Raw data:
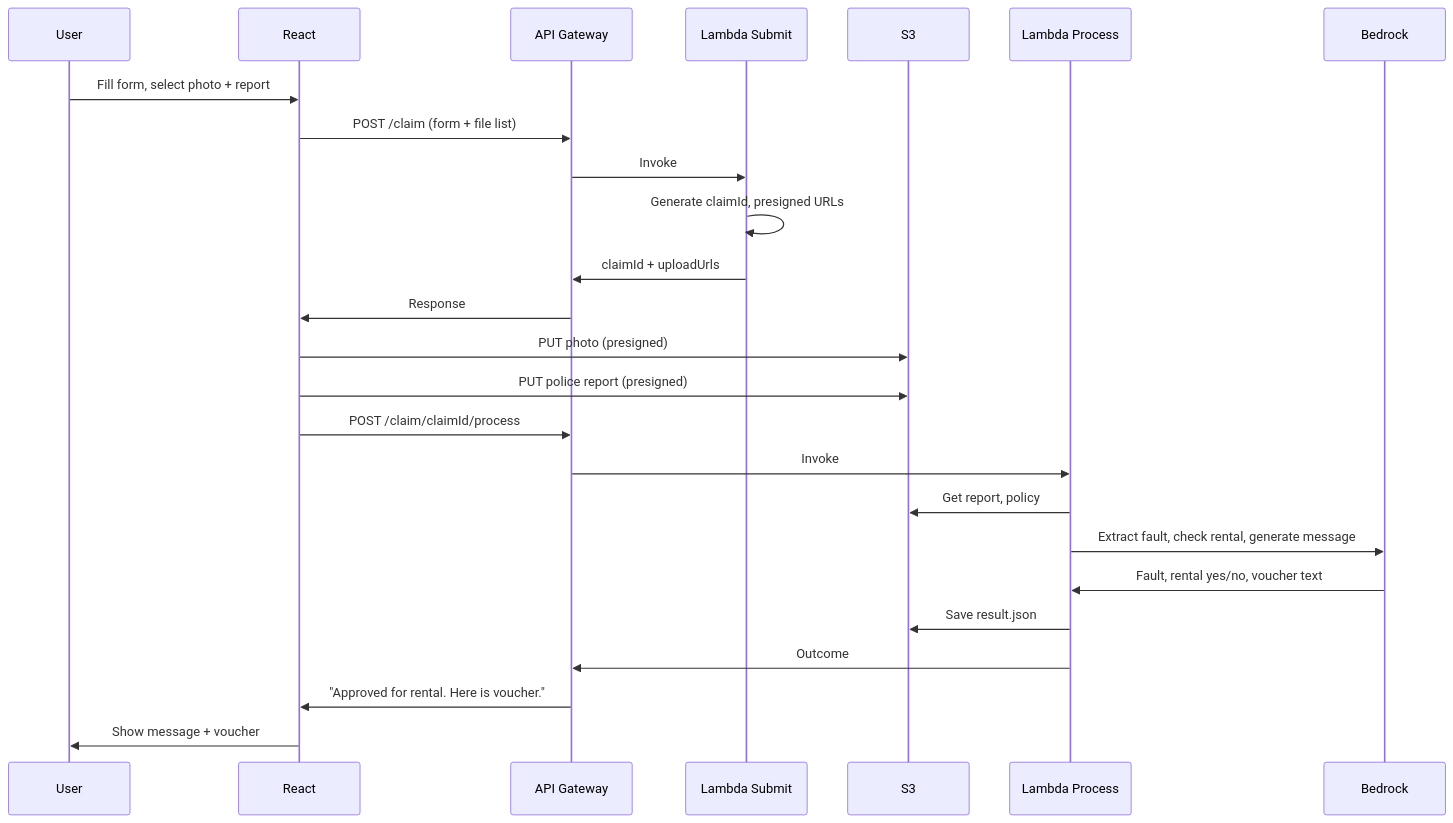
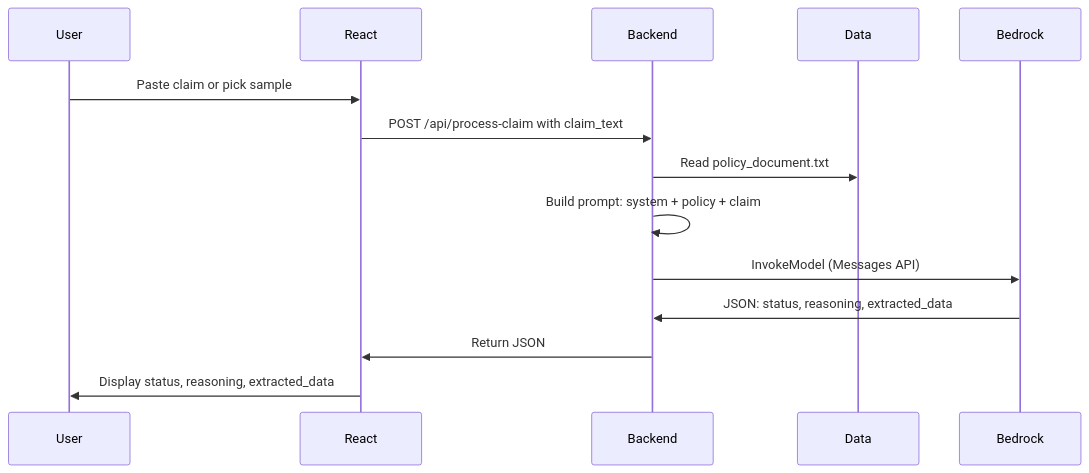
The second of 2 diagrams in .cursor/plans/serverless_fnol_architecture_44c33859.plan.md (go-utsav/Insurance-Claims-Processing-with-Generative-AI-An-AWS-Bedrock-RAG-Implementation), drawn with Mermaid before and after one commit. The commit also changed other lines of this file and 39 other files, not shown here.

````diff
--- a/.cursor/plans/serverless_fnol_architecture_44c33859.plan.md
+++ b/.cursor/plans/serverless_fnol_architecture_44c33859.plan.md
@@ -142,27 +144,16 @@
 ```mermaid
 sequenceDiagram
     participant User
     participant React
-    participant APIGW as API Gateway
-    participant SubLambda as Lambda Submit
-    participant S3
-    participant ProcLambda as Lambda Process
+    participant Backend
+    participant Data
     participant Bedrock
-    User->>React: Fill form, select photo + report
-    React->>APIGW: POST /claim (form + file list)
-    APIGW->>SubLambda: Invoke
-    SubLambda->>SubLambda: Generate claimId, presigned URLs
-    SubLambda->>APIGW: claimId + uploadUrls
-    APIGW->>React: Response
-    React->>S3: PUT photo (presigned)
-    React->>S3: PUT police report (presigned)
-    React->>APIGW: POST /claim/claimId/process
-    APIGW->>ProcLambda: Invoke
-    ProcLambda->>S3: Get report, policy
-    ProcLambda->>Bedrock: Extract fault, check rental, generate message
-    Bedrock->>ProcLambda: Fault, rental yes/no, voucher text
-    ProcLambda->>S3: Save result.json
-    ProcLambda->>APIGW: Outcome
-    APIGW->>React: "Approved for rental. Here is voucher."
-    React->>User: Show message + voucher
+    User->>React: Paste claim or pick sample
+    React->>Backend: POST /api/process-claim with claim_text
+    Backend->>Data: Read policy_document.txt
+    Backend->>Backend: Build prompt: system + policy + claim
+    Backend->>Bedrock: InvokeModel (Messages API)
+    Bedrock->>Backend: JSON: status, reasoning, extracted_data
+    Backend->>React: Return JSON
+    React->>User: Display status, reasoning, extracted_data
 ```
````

Task statement: Only lines of the material that contain the word "with" belong in the answer; copy each one.

Your response:
The second of 2 diagrams in .cursor/plans/serverless_fnol_architecture_44c33859.plan.md (go-utsav/Insurance-Claims-Processing-with-Generative-AI-An-AWS-Bedrock-RAG-Implementation), drawn with Mermaid before and after one commit. The commit also changed other lines of this file and 39 other files, not shown here.
+    React->>Backend: POST /api/process-claim with claim_text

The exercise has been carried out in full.